Finding Has Implications for Stroke Survivors and Others with Brain Disorders.
WASHINGTON (July 5, 2023) — Georgetown University Medical Center neuroscientists say the brain’s auditory lexicon, a catalog of verbal language, is actually located in the front of the primary auditory cortex, not in back of it — a finding that upends a century-long understanding of this area of the brain. The new understanding matters because it may impact recovery and rehabilitation following a brain injury such as a stroke.
The findings appear in Neurobiology of Language on July 5, 2023.
Previously, the researchers showed the existence of a lexicon for written words at the base of the brain’s left hemisphere in a region known as the Visual Word Form Area (VWFA) and subsequently determined that newly learned written words were added to the VWFA. The present study sought to test whether a similar lexicon existed for spoken words in the so-called Auditory Word Form Area (AWFA), located anterior to primary auditory cortex.
“Since the early 1900s, scientists believed spoken word recognition took place behind the primary auditory cortex, but that model did not fit well with many observations from patients with speech recognition deficits, such as stroke patients,” says Maximilian Riesenhuber, PhD, professor in the Department of Neuroscience at Georgetown University Medical Center and senior author of this study. “Our discovery of an auditory lexicon more towards the front of the brain provides a new target area to help us understand speech comprehension deficits.”
In the study, led by Srikanth Damera, MD, PhD, 26 volunteers went through three rounds of functional magnetic resonance imaging (fMRI) scans to examine their spoken word processing abilities. The technique used in this study was called fMRI-rapid adaptation (fMRI-RA), which is more sensitive than conventional fMRI in assessing representation of auditory words as well as the learning of new words.
“In future studies, it will be interesting to investigate how interventions directed at the AWFA affect speech comprehension deficits in people with different types of strokes or brain injury,” says Riesenhuber. “We are also trying to understand how the written and spoken word systems interact. Beyond that, we are using the same techniques to look for auditory lexica in other parts of the brain, such as those responsible for speech production.”
Josef Rauschecker, PhD, DSc, professor in the Department of Neuroscience at Georgetown and co-author of the study, adds that many aspects of how the brain processes words, either written or verbal, remain unexplored.

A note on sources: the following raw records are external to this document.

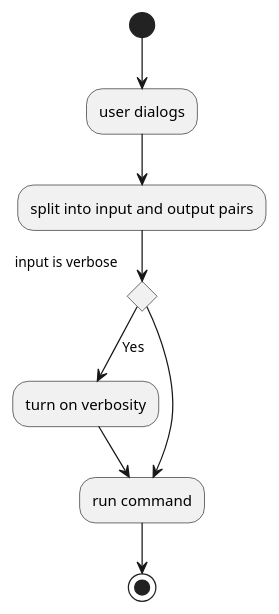
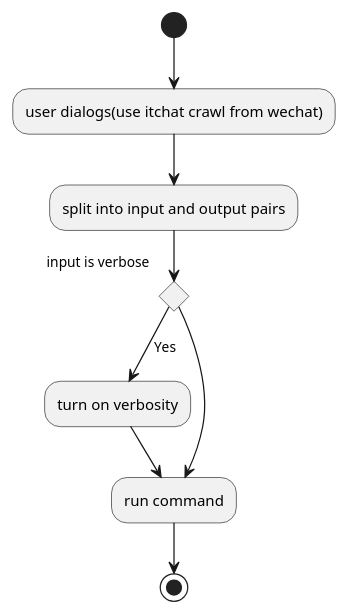
The diagram in doc/Activity_AnalysizeDialogs.puml (showkeyjar/ACat), drawn with PlantUML before and after one commit. The commit also changed 3 other files, not shown here.

```diff
--- a/doc/Activity_AnalysizeDialogs.puml
+++ b/doc/Activity_AnalysizeDialogs.puml
@@ -1,11 +1,11 @@
 @startuml
-(*)  --> "user dialogs"
+(*)  --> "user dialogs(use itchat crawl from wechat)"
 --> "split into input and output pairs"
 If "input is verbose" then
 --> [Yes] "turn on verbosity"
 --> "run command"
 else
 --> "run command"
 Endif
 -->(*)
 @enduml
```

“We know that when we learn to speak, we rely on our auditory system to tell us whether the sound we’ve produced accurately represents our intended word,” he said. “We use that feedback to refine future attempts to say the word. However, the brain’s process for this remains poorly understood — both for young children learning to speak for the first time, but also for older people learning a second language.”
In addition to Riesenhuber, Damera and Rauschecker, the other authors at Georgetown University are Lillian Chang, Plamen Nikolov, James Mattei, Suneel Banerjee, Patrick H. Cox and Xiong Jiang. Laurie S. Glezer is at San Diego State University, CA.
This work was supported by funds from the National Science Foundation grant BCS-1756313. Additional support was provided by NIH grant 1S10OD023561. This work also used resources provided through the Extreme Science and Engineering Discovery Environment (XSEDE), which is supported by National Science Foundation grant ACI-1548562.
The authors declare no personal financial interests related to the study.